Biz: You’ve had a lot of success in an industry that has a high rate of failure. What advice would you give budding restaurateurs?

RB: Two things: One, it’s a business and you have to run it like a business. And two, it’s hard. What makes it hard is executing every day. That’s what I tell all of our people. You have to do it everyday, every meal period, every customer. It’s all the little things that make a difference.

It’s pretty easy, operationally, to get most of it right but it’s the little things that differentiate you and you have to work hard at that.

Biz: What is the state of the family now? Is there still a rift?

RB: Well…we’re family… I’ll just leave it at that.

Biz: What does the future look like for the Ralph Brennan Restaurant Group?

RB: (laughing) I don’t know where we’re headed. I hate to say that, but I mean, what’s happened to us in the past four years — with Brennan’s sort of falling in our lap and now Napoleon House — they were not in any sort of strategic plan that I had, but it happened and they’re great opportunities.


Packed with history, the Napoleon House (500 Chartres Street) was acquired by Ralph Brennan on April 30. Brennan purchased the property from the Impastato family, who ran the business for 101 years.

Photo by Greg Miles

Biz: You seem to be very personally involved in all the “little things” at your restaurants. Does that mean you’re going to hit a ceiling in terms of expansion?

RB: That’s a great question, because I may be reaching that point. We’re a little stressed right now and we need to hire a few people. I am actually thinking about reorganizing my senior group a little bit. We have really key people but we have a lot on our plate right now, so that is definitely high on my agenda.

Biz: What is the biggest day-to-day challenge in business for you?

RB: The biggest challenge is staffing the restaurants — all of the restaurants. Managers, service personnel, kitchen, utility staff, we’re short everywhere, and I don’t think we’re the only ones. Brennan’s magnifies that a little bit because it’s new and so much bigger, but I’ve talked to all my cousins and they say the same.

I had dinner with some of my peers in the industry the other night when we were up in Washington together with the Louisiana Restaurant Association and we were talking about it over dinner. Everybody is looking for good people.

Biz: Is the industry doing anything to address this need?

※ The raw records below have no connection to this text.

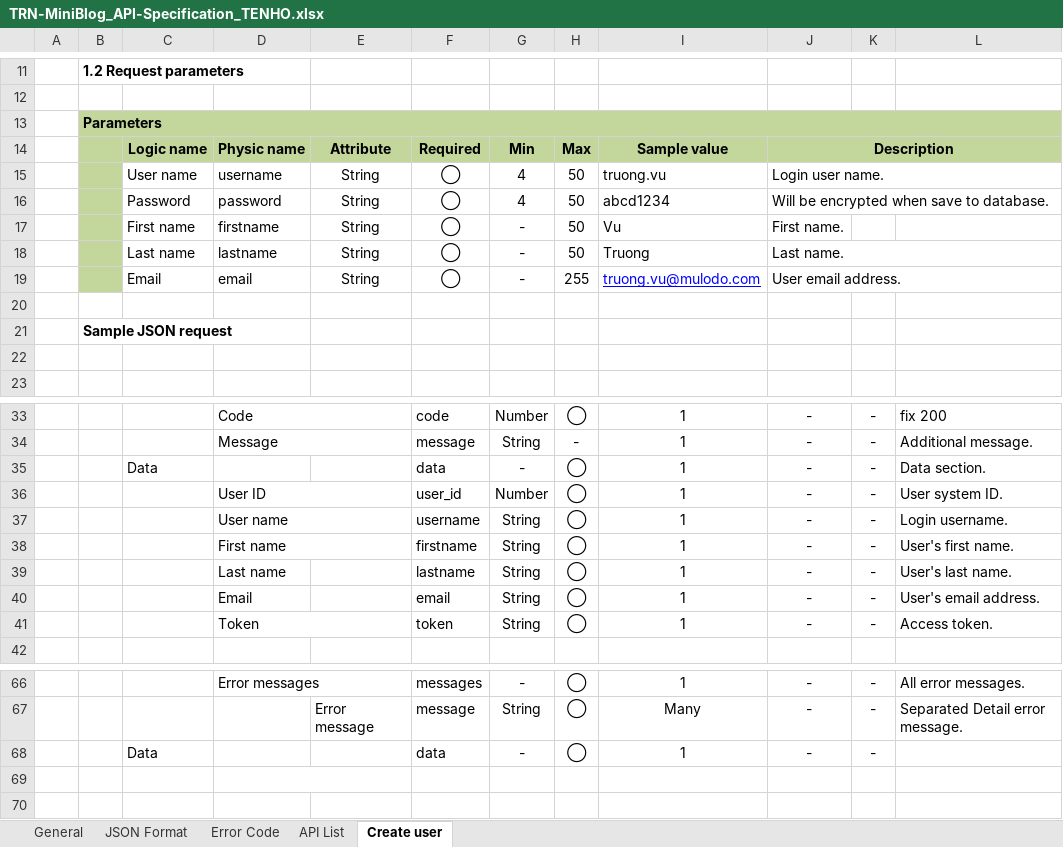
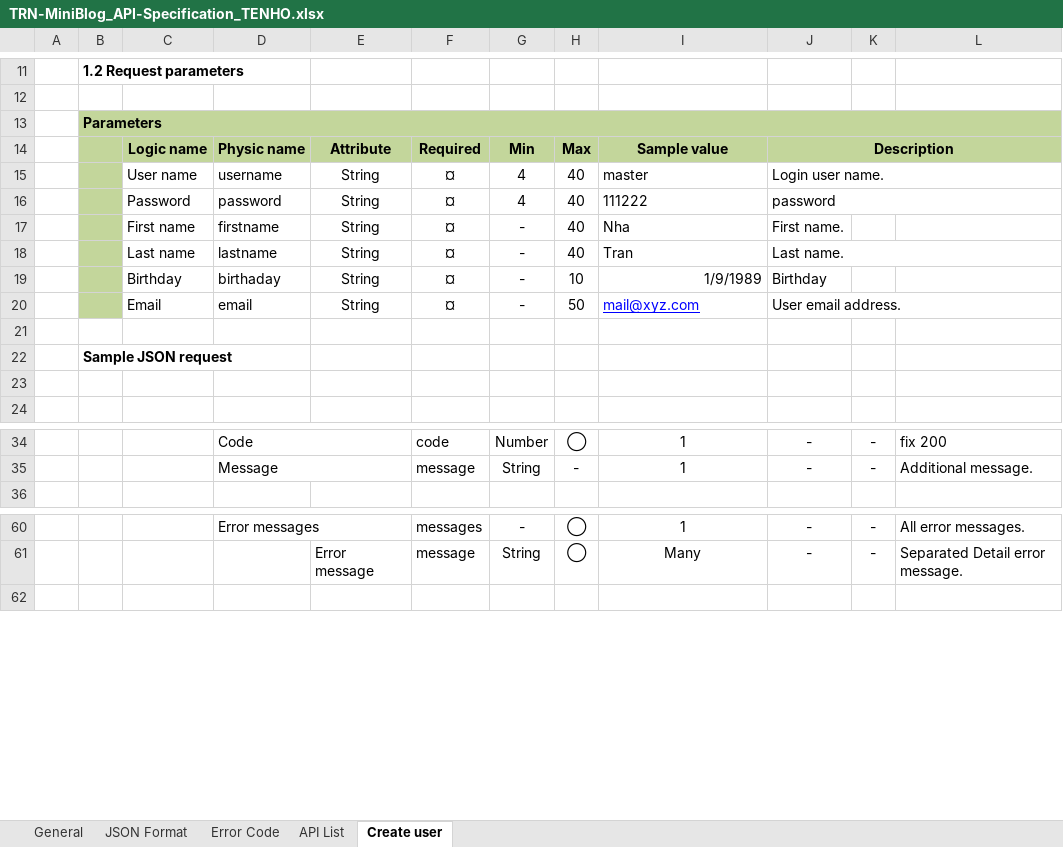
Before and after one commit to tran-nha-mulodo/miniblog-tran.nha, an Excel workbook: doc/backend/api/TRN-MiniBlog_API-Specification_TENHO.xlsx, sheet Create user, drawn as a sheet; only a part is shown, gaps mark what is left out; values as stored, in another font and other column widths than the file's, no borders; charts and pictures not drawn; removed rows and columns are numbered as before the commit, all else as after; the diff covers the shown part only; the diff names each change by its address in the sheet, - before the commit and + after, or states it on an @@ line.

Commit message:
Update APIDegin 2015-04-03 16:35

```diff
--- a/doc/backend/api/TRN-MiniBlog_API-Specification_TENHO.xlsx (sheet Create user)
+++ b/doc/backend/api/TRN-MiniBlog_API-Specification_TENHO.xlsx (sheet Create user)
-F15:F18: ◯
+F15:F18: ¤
-H15:H18: 50
+H15:H18: 40
-I15: truong.vu
+I15: master
-I16: abcd1234
+I16: 111222
-J16: Will be encrypted when save to database.
+J16: password
-I17: Vu
+I17: Nha
-I18: Truong
+I18: Tran
+row 19:  |  | Birthday | birthaday | String | ¤ | - | 10 | 1/9/1989 | Birthday
-F20: ◯
+F20: ¤
-H20: 255
+H20: 50
-I20: truong.vu@mulodo.com
+I20: mail@xyz.com
-row 35:  |  | Data |  |  | data | - | ◯ | 1 | - | - | Data section.
-row 36:  |  |  | User ID |  | user_id | Number | ◯ | 1 | - | - | User system ID.
-row 37:  |  |  | User name |  | username | String | ◯ | 1 | - | - | Login username.
-row 38:  |  |  | First name |  | firstname | String | ◯ | 1 | - | - | User's first name.
-row 39:  |  |  | Last name |  | lastname | String | ◯ | 1 | - | - | User's last name.
-row 40:  |  |  | Email |  | email | String | ◯ | 1 | - | - | User's email address.
-row 41:  |  |  | Token |  | token | String | ◯ | 1 | - | - | Access token.
-row 68:  |  | Data |  |  | data | - | ◯ | 1 | - | -
-row 69: (empty)
```
Also changed, not shown: 4 edited cells elsewhere in this sheet, sheet API List, sheet General, sheet Error Code, charts or pictures.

RB: My cousins are working on a project called NOCHI (the New Orleans Culinary and Hospitality Institute). They took over the old arts building on Howard and Carondelet and they’re trying to put a culinary and hospitality program in there. That will be a real plus when it happens (slated to open in Fall 2016), but right now I think most of the training and development really happens internally to the restaurant. We were actually talking early today about promoting some people from within.

Most of our managers come from within because once they’ve been with you a long time they understand what’s important and what your core values are and how you think. When we do bring some managers in from the outside — which we did here with Brennan’s — we try to indoctrinate them as fast as we can into what we’re looking for.

Biz: And what are you looking for? Is there a “Brennan’s Way” of doing things?

RB: I guess our motto is to always make people happy and enjoy the thrill of doing so. That’s what we try to do everyday and you need people who want to do that, you need people who are genuinely interested in service and making sure every guest leaves happy. But it’s not just front of house staff. Your culinary team needs to be focused on the customer. For instance, if a customer has a special request, we need to honor it. The more customers you can get to leave smiling and happy — that’s how you build your reputation.

Take it from a man who knows how it’s done.


Mary Matalin and James Carville enjoy a meal in the new Chanteclair dining room amidst prints of Mardi Gras floats from the Krewe of Proteus in 1895.
Photo by Cheryl Gerber

 

 


Categories: Food, Hospitality, The Magazine